Task instructions - Each line of the data below that holds the word "pyplot" is to be reported in full.

Records shown -
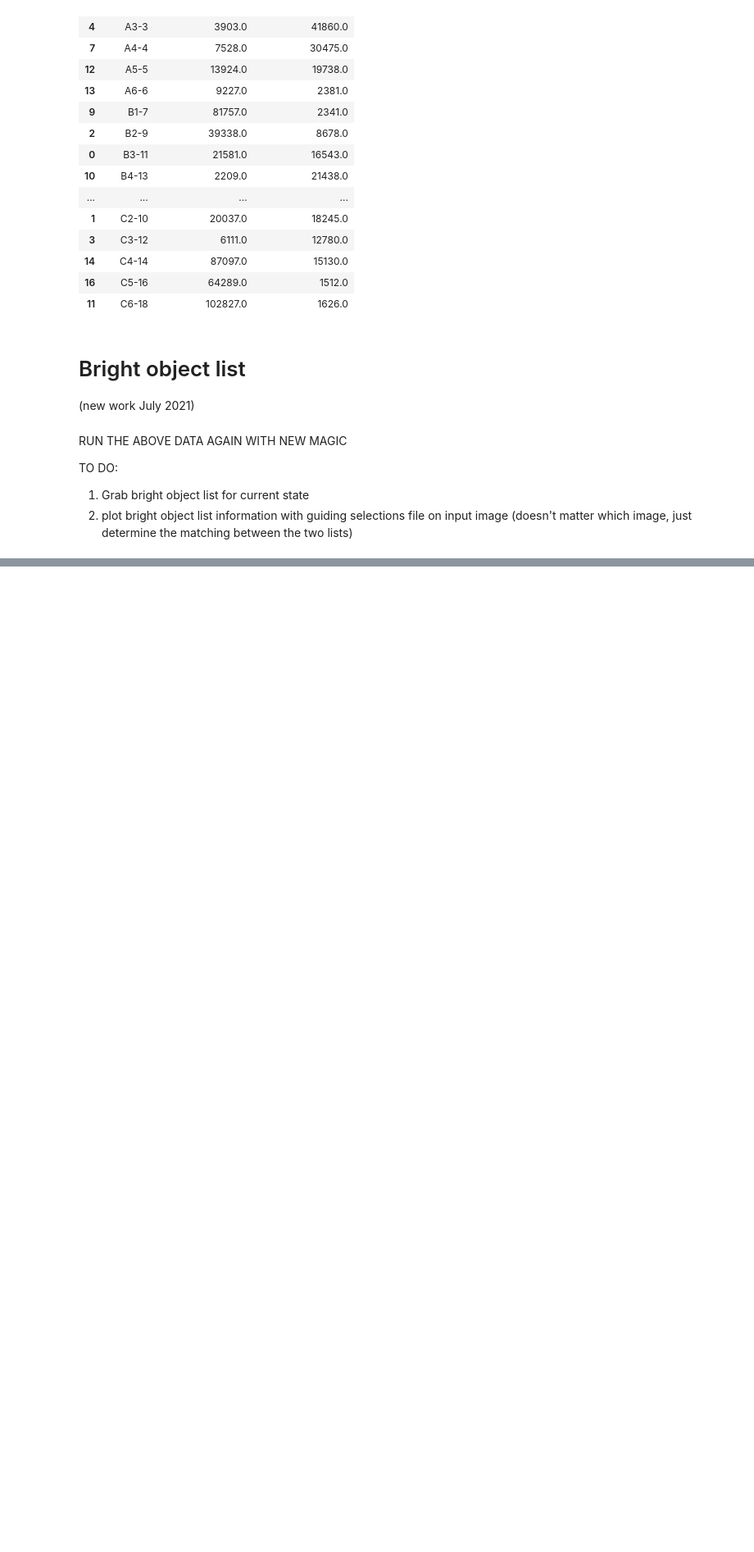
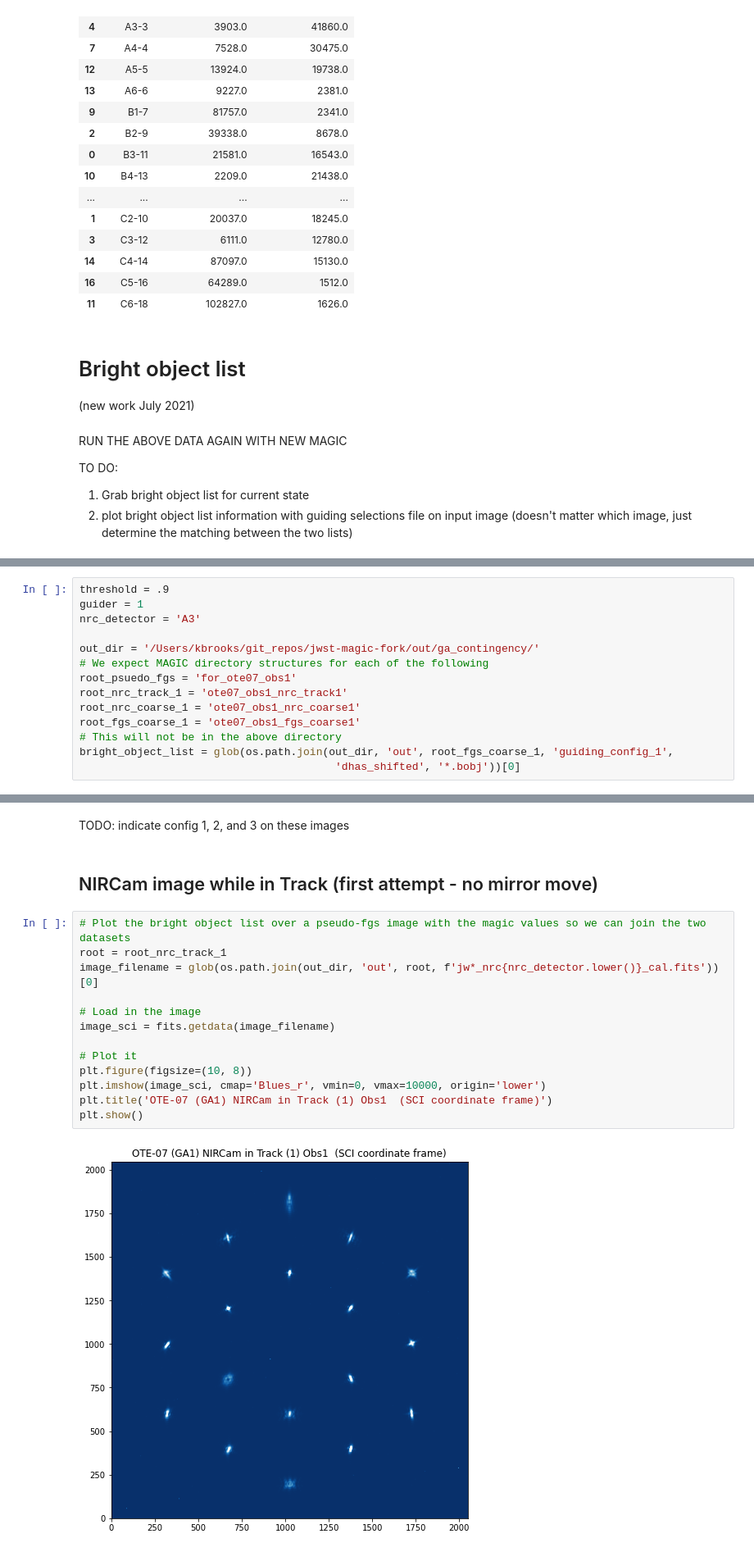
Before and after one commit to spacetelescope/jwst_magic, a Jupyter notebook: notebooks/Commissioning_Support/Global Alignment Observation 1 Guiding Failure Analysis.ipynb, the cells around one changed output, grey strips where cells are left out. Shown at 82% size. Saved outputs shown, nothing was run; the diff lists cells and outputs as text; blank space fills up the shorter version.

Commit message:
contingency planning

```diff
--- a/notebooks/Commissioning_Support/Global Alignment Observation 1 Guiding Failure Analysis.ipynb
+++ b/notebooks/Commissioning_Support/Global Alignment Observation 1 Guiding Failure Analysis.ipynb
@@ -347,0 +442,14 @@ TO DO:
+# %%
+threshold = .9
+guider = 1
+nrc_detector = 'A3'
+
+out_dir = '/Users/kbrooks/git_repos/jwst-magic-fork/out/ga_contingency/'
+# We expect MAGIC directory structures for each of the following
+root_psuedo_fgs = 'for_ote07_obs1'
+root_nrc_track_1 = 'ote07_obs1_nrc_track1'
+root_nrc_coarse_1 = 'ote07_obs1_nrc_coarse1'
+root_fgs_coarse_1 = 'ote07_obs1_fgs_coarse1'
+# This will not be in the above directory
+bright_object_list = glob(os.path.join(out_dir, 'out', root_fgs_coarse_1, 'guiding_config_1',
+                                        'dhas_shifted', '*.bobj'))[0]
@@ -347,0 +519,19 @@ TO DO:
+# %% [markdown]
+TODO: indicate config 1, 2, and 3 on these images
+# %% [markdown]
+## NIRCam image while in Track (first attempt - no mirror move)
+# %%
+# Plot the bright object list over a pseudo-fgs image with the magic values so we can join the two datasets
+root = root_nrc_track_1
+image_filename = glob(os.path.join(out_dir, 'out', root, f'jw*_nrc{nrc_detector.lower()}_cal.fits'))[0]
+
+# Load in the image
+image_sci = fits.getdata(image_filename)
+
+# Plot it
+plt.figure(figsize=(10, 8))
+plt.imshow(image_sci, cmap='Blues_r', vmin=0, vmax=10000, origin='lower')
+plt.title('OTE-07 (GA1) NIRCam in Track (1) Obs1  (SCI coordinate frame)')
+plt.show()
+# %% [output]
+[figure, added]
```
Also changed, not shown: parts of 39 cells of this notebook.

---

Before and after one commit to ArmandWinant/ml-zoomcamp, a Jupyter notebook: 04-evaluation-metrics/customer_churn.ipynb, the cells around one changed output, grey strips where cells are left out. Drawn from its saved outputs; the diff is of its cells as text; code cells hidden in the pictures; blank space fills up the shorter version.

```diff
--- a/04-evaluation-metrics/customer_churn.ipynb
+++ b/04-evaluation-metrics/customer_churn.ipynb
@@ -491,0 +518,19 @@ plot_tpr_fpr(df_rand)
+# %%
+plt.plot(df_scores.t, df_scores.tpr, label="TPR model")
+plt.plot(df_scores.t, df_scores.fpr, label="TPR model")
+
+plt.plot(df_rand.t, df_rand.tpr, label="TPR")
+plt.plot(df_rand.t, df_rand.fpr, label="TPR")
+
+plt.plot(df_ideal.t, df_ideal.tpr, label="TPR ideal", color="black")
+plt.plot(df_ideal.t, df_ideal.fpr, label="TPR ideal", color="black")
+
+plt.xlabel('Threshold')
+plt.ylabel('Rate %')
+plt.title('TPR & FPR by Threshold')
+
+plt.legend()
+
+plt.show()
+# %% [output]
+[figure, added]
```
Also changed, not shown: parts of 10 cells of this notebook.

--

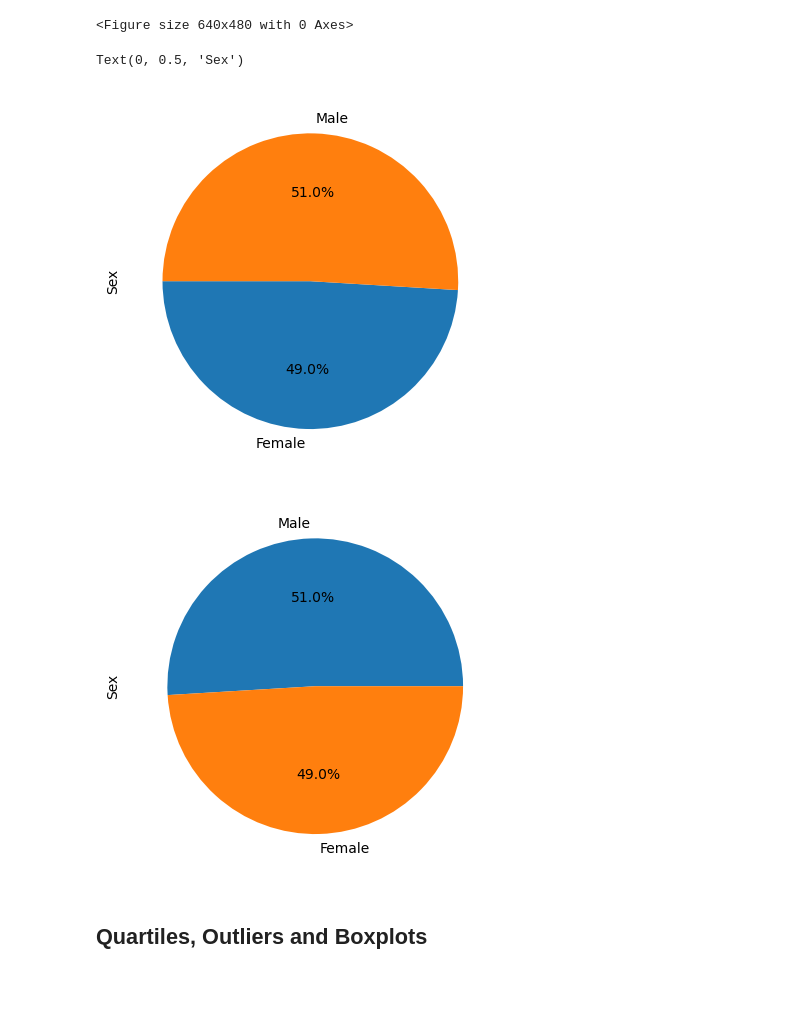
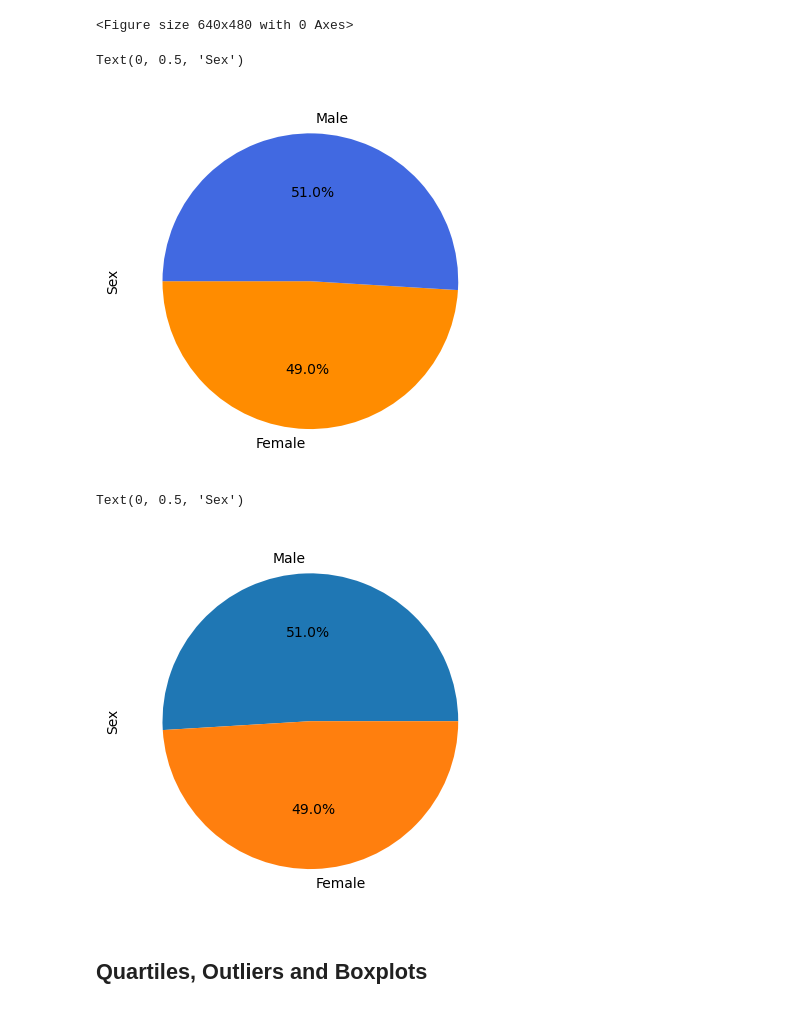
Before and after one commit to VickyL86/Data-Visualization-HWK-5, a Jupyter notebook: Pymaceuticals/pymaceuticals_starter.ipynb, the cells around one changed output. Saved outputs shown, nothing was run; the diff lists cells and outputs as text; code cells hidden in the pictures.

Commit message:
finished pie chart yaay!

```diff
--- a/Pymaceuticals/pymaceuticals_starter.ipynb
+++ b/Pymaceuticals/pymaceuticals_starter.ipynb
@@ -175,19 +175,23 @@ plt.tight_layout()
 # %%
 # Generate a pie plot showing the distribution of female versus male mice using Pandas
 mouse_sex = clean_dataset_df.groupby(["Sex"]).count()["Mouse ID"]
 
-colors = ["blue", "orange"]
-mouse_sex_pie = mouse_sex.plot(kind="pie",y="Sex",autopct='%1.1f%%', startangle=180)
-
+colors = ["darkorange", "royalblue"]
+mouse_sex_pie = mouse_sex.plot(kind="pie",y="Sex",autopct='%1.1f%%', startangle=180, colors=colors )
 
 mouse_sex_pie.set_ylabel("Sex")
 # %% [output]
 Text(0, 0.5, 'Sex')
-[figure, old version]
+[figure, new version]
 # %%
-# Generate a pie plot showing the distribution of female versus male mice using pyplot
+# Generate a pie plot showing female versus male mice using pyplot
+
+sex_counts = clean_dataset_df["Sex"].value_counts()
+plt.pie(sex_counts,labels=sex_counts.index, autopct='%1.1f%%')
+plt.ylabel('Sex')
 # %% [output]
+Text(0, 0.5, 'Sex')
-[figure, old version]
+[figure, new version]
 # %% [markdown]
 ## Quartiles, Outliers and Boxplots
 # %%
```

Output for this task -
-# Generate a pie plot showing the distribution of female versus male mice using pyplot
+# Generate a pie plot showing female versus male mice using pyplot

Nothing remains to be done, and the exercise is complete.